I spend another hour or so watching Churchill stoke the fire, telling the assembled that they should get serious: “Untangle your head from the jewelry, fill in the holes with body putty, put on some straight looking clothes so they can’t see who you are. Get inside. Bring your weapon to bear.” He then walks it back from being an endorsement of violence: “Oh my God, he’s advocating people turning themselves into suicide bombers! No, I don’t think suicide is the constructive approach. . . . Maybe it’s your ideas, maybe you can convince people.”
But violence is certainly something he hasn’t foresworn in books like Pacifism as Pathology (1998), which argues that sit-ins and Smokeouts just aren’t cutting much ice. Leading by example is Ed Mead, who wrote the book’s introduction, and who spent 18 years in prison as a member of the George Jackson Brigade, which bombed, among other things, three different government buildings in the 1970s. Churchill claims in the book that he once taught a hands-on workshop entitled “Demystification of the Assault Rifle” (a group of lesbian feminists showed up and denounced it as “macho swaggering”). And he admits to me, “I have more guns than the average liberal and less than Charlton Heston,” and, “yes, I’ve participated in armed struggle,” since the “right to engage in the use of armed force to counter the forcible usurpation of rights . . . is rather prominently enshrined in both domestic and international law.”
On a later occasion, I press him on this subject, citing a 1987 Denver Post piece in which he bragged about teaching the Weathermen (largely known for property destruction) how to make bombs and fire weapons–“which end does the bullet go, what are the ingredients, how do you time the damn thing.” He freely admits that he was involved with the Weathermen for six months, even giving them firearms orientation, before three of them accidentally blew themselves up (with a bomb that was intended for a Ft. Dix military dance, where more than punchbowls would presumably have been targeted).

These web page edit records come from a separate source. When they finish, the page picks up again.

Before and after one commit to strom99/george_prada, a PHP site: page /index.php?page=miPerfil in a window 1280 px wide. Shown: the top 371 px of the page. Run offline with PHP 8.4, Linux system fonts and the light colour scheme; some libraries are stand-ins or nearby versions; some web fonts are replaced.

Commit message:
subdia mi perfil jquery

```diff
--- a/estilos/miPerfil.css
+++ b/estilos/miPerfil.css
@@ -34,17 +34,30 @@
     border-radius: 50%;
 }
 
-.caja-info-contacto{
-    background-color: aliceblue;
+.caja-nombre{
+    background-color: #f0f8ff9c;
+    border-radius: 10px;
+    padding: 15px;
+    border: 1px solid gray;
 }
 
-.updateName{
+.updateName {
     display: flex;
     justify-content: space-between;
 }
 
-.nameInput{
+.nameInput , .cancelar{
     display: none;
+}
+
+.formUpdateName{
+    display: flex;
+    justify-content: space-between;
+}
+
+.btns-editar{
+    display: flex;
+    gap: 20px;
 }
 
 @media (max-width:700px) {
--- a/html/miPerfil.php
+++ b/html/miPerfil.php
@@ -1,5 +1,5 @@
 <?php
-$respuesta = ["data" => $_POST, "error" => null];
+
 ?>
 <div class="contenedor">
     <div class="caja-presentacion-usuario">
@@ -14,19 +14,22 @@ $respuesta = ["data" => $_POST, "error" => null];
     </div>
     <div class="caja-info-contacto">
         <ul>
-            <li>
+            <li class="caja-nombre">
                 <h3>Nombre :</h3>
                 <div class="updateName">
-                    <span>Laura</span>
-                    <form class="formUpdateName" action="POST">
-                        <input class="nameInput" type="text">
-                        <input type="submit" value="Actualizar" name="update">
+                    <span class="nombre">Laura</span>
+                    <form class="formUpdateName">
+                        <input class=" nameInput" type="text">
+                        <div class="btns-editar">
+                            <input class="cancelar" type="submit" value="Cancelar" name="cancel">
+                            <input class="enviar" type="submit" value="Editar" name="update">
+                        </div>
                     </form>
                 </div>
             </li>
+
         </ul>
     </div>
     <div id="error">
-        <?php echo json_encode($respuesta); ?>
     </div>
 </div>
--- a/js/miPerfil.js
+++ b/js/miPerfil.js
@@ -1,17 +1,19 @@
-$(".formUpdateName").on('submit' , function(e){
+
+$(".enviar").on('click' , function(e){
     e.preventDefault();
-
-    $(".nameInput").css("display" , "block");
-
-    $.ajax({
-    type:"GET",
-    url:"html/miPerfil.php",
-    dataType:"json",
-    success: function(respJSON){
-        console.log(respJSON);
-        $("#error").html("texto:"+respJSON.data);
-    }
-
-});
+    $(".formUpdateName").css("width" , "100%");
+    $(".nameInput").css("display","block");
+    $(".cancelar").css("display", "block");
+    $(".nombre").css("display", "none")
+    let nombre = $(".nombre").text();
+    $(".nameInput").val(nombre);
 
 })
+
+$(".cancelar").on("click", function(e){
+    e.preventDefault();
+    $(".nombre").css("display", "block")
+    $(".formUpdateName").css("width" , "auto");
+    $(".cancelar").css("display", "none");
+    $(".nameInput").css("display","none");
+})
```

But about explosives training specifically, he now hedges. “I wasn’t really qualified to provide it. There were army field manuals floating around and I was undoubtedly asked–and answered as best I could,” he wrote me in an email, “but that doesn’t really constitute training.” He adds that the FBI, after investigating him, concluded as much. Though that may be true, I ask him, wouldn’t answering questions about explosives be the same as “teaching”–he needn’t have organized a formal weekend workshop? On this, he failed to respond.
Churchill, it seems, likes to play at being dangerous, then gets miffed when people take him at his word. Whether he regards the overthrow of a totalitarian maniac like Saddam Hussein as the above-mentioned “usurpation of rights” warranting a call to arms isn’t entirely clear, though I doubt it. But what is, as I look down on the rhapsodic crowd, is that the row of guys in chicken heads are all clucking in unison while Churchill affects his revolutionary pose. It’s enough to recall the words of Austrian satirist Karl Kraus, who said, “The secret of the demagogue is to make himself as stupid as his audience, so they believe they are as clever as he.”
Labash does an amazing job of interviewing Churchill (make sure you make it to the end of the article; its punchline is a classic). Of course, much like the Al Sharpton of the late 1980s, Chutch understands that he needs the press more than they need him if he wants to achieve sufficient notoriety.
Incidentally, Labash was far from the only person covering the Chutch-To-Power tour. Don’t miss the woman he spots interviewing Churchill with a cow puppet on her hand–as Labash writes, “Her little friend is ‘Barbara Bovine, a reporter for NO-BS news'”.
Of course she is.